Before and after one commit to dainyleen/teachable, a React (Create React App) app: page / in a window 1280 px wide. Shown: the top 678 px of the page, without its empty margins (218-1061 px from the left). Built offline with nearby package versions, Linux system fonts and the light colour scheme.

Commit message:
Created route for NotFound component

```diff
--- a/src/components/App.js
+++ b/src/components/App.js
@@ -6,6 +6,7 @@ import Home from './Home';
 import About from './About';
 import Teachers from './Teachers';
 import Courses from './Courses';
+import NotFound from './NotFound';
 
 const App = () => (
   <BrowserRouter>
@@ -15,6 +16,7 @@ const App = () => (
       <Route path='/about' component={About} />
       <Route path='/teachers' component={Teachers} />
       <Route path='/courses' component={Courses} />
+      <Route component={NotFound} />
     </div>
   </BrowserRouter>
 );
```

-- -- --

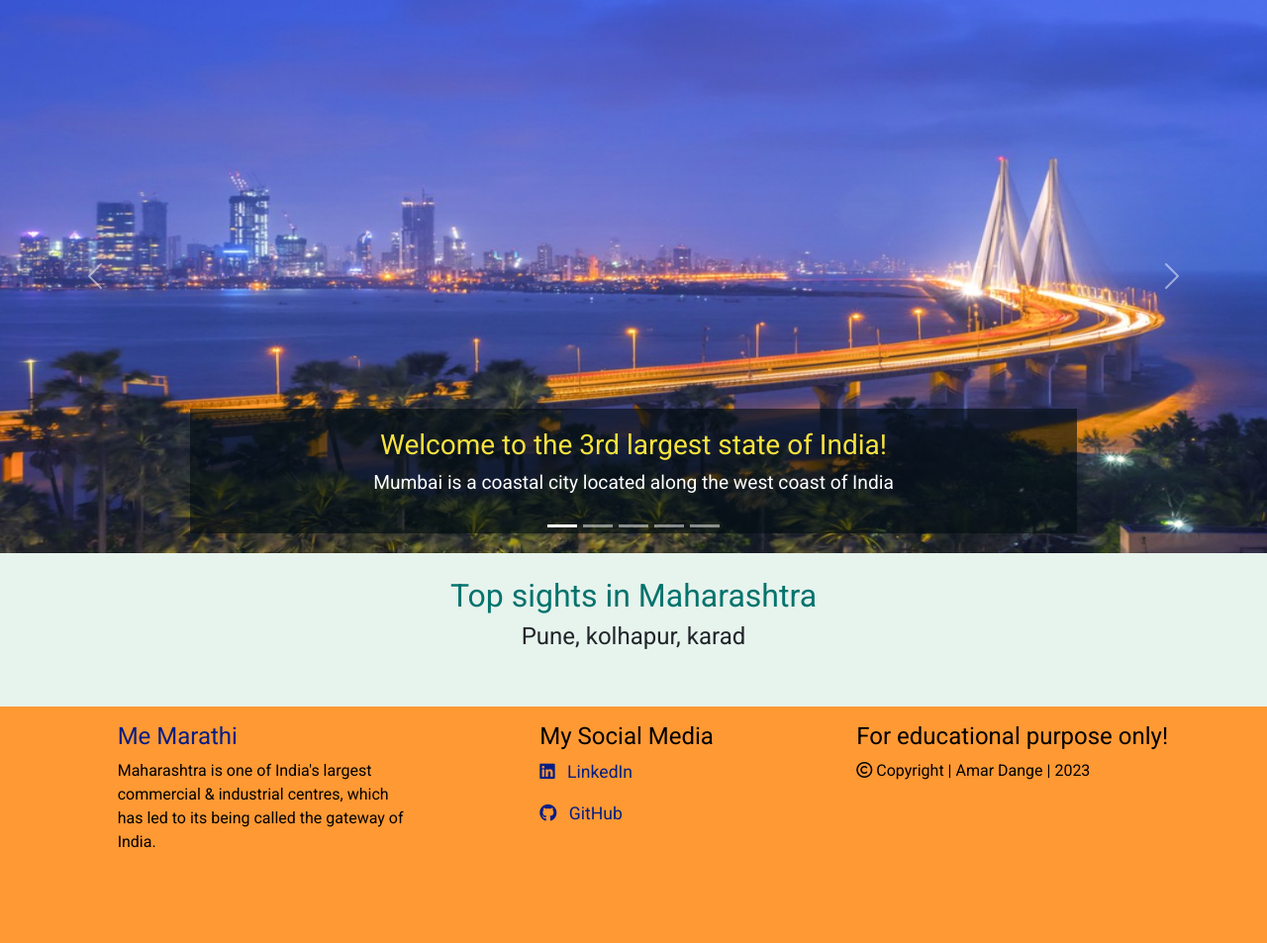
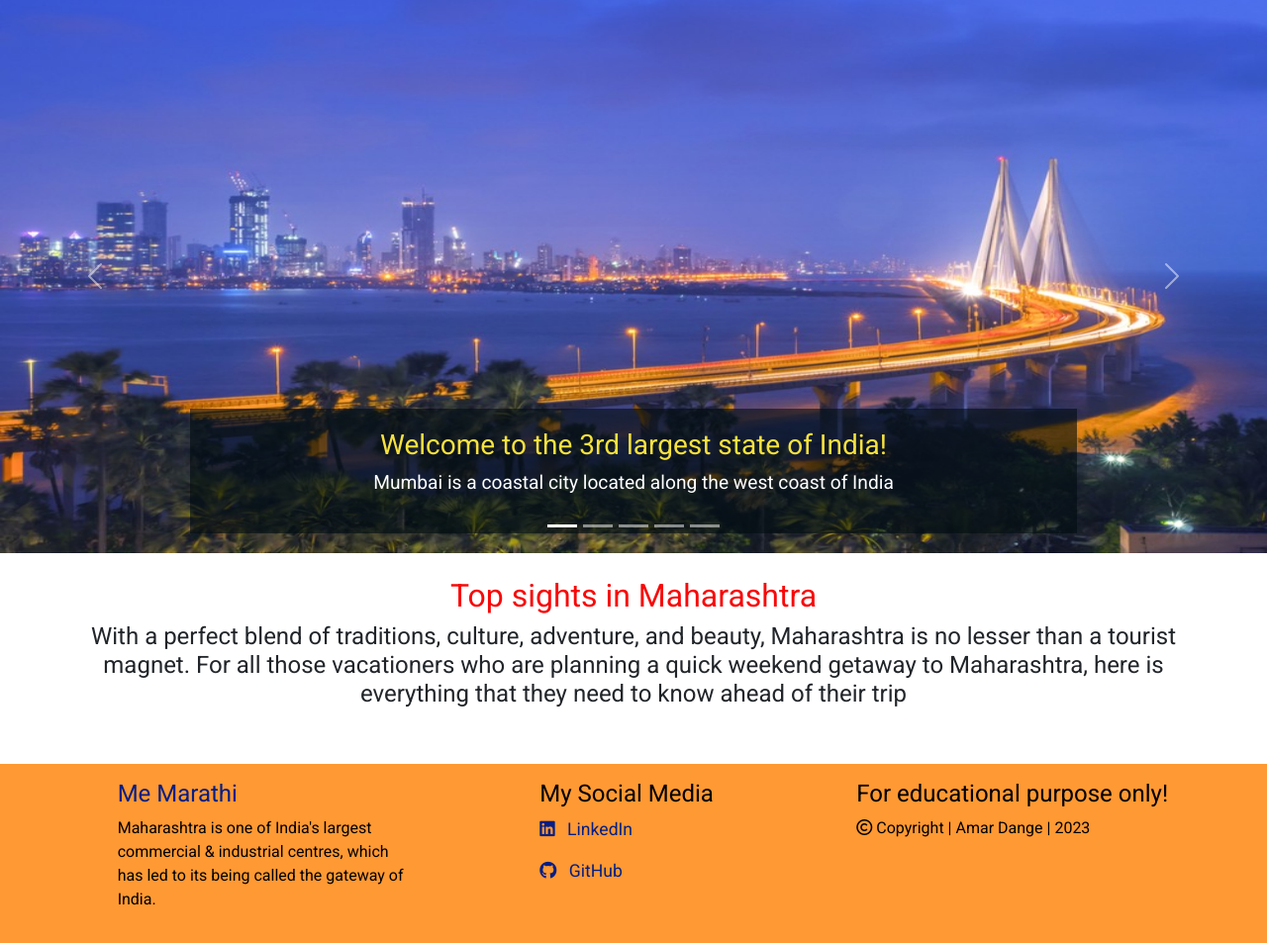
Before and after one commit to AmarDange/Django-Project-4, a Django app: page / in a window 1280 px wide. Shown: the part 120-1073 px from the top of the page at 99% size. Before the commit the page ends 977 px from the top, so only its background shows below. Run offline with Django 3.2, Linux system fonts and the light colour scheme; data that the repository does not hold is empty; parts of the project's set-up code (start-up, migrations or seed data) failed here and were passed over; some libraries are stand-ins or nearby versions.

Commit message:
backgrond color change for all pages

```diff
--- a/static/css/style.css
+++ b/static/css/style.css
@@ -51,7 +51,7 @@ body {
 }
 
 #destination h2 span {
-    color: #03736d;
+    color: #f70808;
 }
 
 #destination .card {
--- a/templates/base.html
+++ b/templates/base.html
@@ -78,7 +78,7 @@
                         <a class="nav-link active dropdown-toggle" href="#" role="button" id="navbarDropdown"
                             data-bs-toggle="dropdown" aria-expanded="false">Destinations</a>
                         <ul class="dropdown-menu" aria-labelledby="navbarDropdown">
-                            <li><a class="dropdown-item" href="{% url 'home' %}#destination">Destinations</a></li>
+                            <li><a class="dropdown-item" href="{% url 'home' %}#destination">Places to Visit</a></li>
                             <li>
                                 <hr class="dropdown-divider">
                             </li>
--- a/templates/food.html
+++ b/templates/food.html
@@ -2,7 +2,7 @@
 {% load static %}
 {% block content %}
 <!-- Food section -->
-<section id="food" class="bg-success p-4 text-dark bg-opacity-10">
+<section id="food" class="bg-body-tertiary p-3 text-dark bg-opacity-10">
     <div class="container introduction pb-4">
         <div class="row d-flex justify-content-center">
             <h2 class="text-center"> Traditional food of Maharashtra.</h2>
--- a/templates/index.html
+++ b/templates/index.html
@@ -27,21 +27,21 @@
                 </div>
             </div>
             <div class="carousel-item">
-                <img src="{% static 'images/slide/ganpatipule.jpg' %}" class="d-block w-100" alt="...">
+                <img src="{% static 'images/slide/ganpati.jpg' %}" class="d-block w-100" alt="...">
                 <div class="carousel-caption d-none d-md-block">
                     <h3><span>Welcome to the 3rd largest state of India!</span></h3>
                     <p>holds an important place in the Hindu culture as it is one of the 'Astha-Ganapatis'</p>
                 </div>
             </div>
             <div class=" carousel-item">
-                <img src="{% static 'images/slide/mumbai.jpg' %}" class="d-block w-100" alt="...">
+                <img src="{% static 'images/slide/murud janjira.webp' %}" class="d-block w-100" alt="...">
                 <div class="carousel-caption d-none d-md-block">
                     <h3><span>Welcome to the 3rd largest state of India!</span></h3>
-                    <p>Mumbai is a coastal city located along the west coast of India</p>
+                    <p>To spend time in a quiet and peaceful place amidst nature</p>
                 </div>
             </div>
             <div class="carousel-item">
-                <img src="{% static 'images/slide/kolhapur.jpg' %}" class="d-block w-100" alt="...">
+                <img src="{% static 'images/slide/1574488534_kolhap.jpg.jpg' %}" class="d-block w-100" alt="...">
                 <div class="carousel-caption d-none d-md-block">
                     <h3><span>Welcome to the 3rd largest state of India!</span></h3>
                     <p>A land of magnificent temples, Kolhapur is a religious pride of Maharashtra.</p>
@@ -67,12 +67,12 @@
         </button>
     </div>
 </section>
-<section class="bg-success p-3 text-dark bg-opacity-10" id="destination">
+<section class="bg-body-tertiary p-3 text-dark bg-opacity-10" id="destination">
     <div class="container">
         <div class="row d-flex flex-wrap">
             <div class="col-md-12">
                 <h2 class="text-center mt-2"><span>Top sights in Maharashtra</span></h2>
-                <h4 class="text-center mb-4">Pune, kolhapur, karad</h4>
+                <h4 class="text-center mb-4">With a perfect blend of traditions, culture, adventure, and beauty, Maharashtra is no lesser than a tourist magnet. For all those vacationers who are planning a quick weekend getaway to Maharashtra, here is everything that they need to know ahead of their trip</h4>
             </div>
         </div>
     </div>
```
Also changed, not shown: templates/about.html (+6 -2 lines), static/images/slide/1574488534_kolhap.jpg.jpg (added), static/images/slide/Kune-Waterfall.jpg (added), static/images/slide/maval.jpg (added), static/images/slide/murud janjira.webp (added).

-- -- --

◆ WHAT YOU SHOULD DO ◆
Each line containing the word "section" needs to be copied from the data above.

◆ SOLUTION FOR THIS TASK ◆
 <!-- Food section -->
-<section id="food" class="bg-success p-4 text-dark bg-opacity-10">
+<section id="food" class="bg-body-tertiary p-3 text-dark bg-opacity-10">
 </section>
-<section class="bg-success p-3 text-dark bg-opacity-10" id="destination">
+<section class="bg-body-tertiary p-3 text-dark bg-opacity-10" id="destination">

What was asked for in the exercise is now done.